It's five years since Simon Emmerson took a break from the Afro Celt Sound System to embark on a new venture called The Imagined Village. Recognising the multicultural balti that England had become, Emmerson brought together an extremely diverse bunch of musicians to help bring English Folk kicking and screaming into the 21st Century.
There have been quite a few personnel changes along the way to this, their third CD, and these changes have only added to the spice and variety of the project. This incarnation has brought together English Folk legends Martin Carthy and daughter Eliza, Jackie Oates, sitar player extraordinaire Sheema Mukhterjee, dhol drummer Jonny Kalsi, and the rock steady drum and bass duo Andy Gangadeen and Ali Friend, together with a red hot brass section.
The set opens with Jackie Oates and a sweetly sung but sad and perfunctory finger-in-the-ear story about the heartless slaying of "The Captain's Apprentice" on a ship bound for Spain. It segues into "New York Trader", which introduces the whole ensemble with a brightness and communal vigour that we haven't quite heard in their previous releases. The schedule of writing together, playing live, then recording and then touring to promote the CD seems to have paid handsome dividends.

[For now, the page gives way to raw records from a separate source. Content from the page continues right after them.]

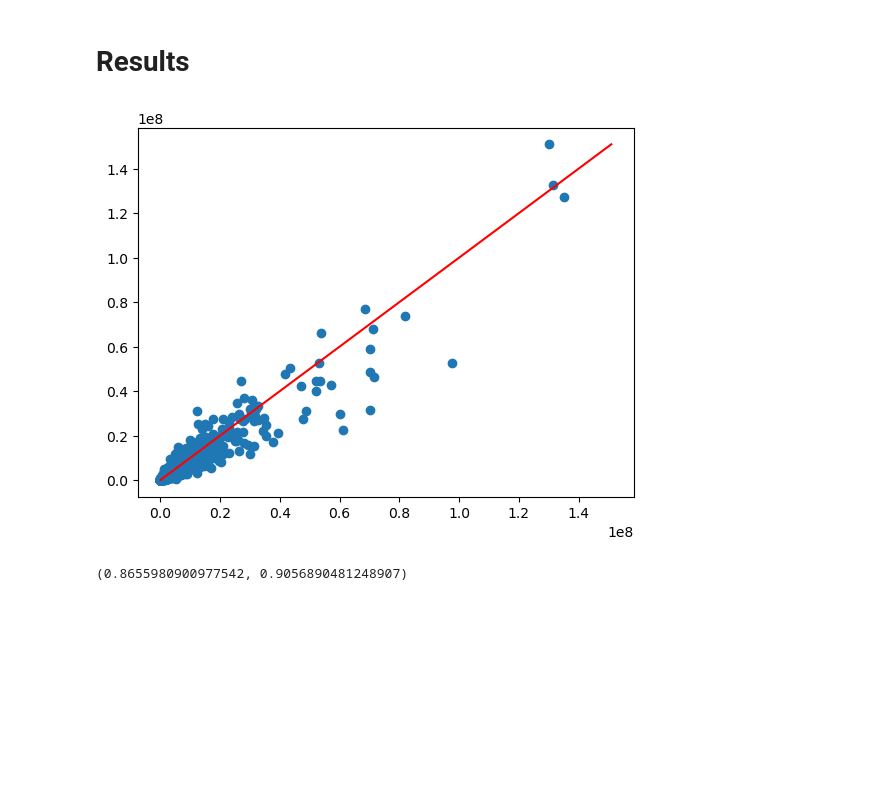
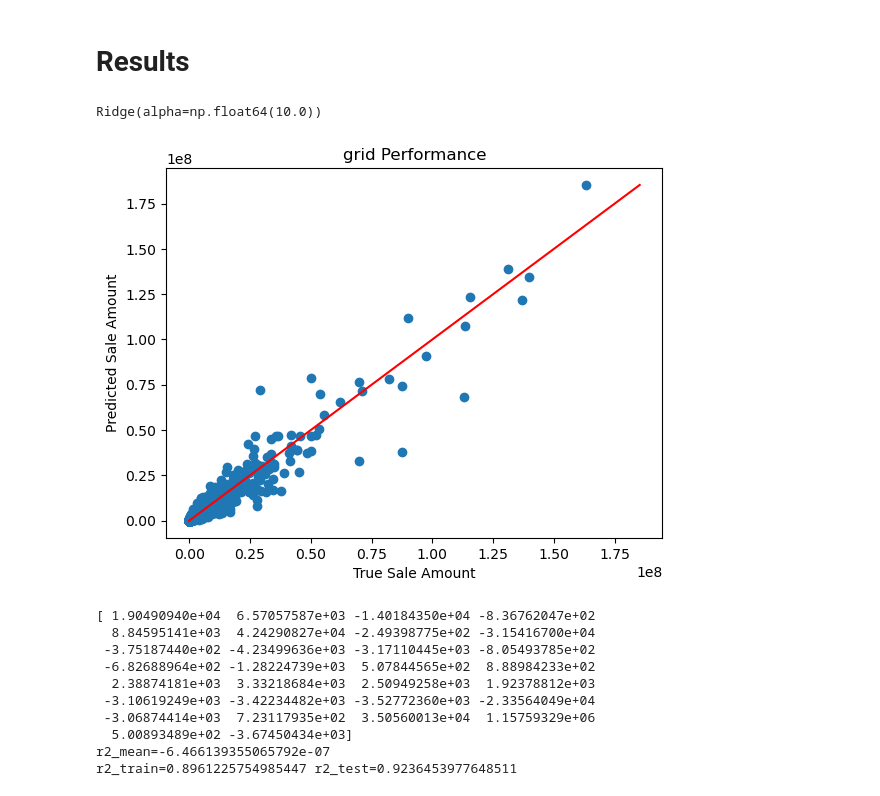
Before and after one commit to jonahmougoue/Connecticut-Real-Estate-Analysis, a Jupyter notebook: RealEstatePrediction.ipynb, the cells around one changed output. Drawn from its saved outputs; the diff is of its cells as text; code cells hidden in the pictures; blank space fills up the shorter version.

```diff
--- a/RealEstatePrediction.ipynb
+++ b/RealEstatePrediction.ipynb
@@ -336,14 +347,11 @@ Removing outliers:
 '''
 threshold = df['Assessed Value'].nlargest(1).min()
 df = df[df['Assessed Value'] < threshold]
-
-threshold = df['Sales Ratio'].nlargest(1).min()
-df = df[df['Sales Ratio'] < threshold]
 threshold = df['Sale Amount'].nlargest(1000).min()
 df = df[df['Sale Amount'] < threshold]
 '''
-
-
+threshold = df['Sales Ratio'].nlargest(2).min()
+df = df[df['Sales Ratio'] < threshold]
 
 _,_, bar = plt.hist(df['Sales Ratio'])
 plt.yscale('log')
@@ -600,8 +622,9 @@ X.head()
 # %%
+from sklearn.model_selection import train_test_split
+
 X_train, X_test, y_train, y_test = train_test_split(X,y)
-model.fit(X_train,y_train)
-y_pred = model.predict(X_test)
+grid.fit(X_train,y_train)
+y_pred = grid.predict(X_test)
 
-print(model.cv_results_['param_estimator'][np.where(model.cv_results_['rank_test_score'] == 1)])
-model.cv_results_
+grid.cv_results_
 # %% [output]
@@ -626,15 +648,45 @@ model.cv_results_
 # %% [markdown]
 # Results
 # %%
+from sklearn.metrics import r2_score
+from sklearn.inspection import PartialDependenceDisplay
+
+best_pipe = grid.best_estimator_
+best_model = best_pipe['estimator']
+print(best_model)
+
+x = np.linspace(min(min(y_test),min(y_pred)), max(max(y_test),max(y_pred)), 100)
+
+plt.plot(x, x, color='red')
+
 plt.scatter(y_test,y_pred)
 
-x = np.linspace(0, max(max(y_test),max(y_pred)), 100)
-plt.plot(x, x, color='red')
+plt.title('grid Performance')
+plt.xlabel('True Sale Amount')
+plt.ylabel('Predicted Sale Amount')
 plt.show()
 
-r2_train = model.score(X_train, y_train)
-r2_test = model.score(X_test, y_test)
-r2_train, r2_test
+r2_train = grid.score(X_train, y_train)
+r2_test = grid.score(X_test, y_test)
+
+y_mean = np.full(len(y_test),y.mean())
+r2_mean = r2_score(y_test,y_mean)
+
+print(best_model.coef_)
+
+print(f'{r2_mean=}')
+
+print(f'{r2_train=}', f'{r2_test=}')
 # %% [output]
+Ridge(alpha=np.float64(10.0))
-[figure, old version]
+[figure, new version]
-(0.8655980900977542, 0.9056890481248907)
+[ 1.90490940e+04  6.57057587e+03 -1.40184350e+04 -8.36762047e+02
+  8.84595141e+03  4.24290827e+04 -2.49398775e+02 -3.15416700e+04
+ -3.75187440e+02 -4.23499636e+03 -3.17110445e+03 -8.05493785e+02
+ -6.82688964e+02 -1.28224739e+03  5.07844565e+02  8.88984233e+02
+  2.38874181e+03  3.33218684e+03  2.50949258e+03  1.92378812e+03
+ -3.10619249e+03 -3.42234482e+03 -3.52772360e+03 -2.33564049e+04
+ -3.06874414e+03  7.23117935e+02  3.50560013e+04  1.15759329e+06
+  5.00893489e+02 -3.67450434e+03]
+r2_mean=-6.466139355065792e-07
+r2_train=0.8961225754985447 r2_test=0.9236453977648511
```
Also changed, not shown: parts of 26 cells of this notebook.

Some of the tracks, such as "The Guvna", have great immediacy - Lush arrangements, with touches of dub and drum & bass and bursts of dhol drums, are overlaid with fiddles and sitar. But for the first few listens, some of the songs don't quite gel - there is so much going on that there is a danger of it all becoming just too muddy. But perseverance pays off. While not as immediate as the first two releases, Bending The Dark is a complex, adventurous work, with twists and turns and layer upon layer of rewards in store.
The best example of this is the 12 minute title track which finishes off the CD. Written by Mukhterjee as a commission for the River of Music Festival that was held during the Olympic Games, it plays on the theme of "bending the dha" (a note on the sitar) and with time signatures that thoroughly test the ensemble, it is a remarkable celebration of the modern day multicultural nature of England.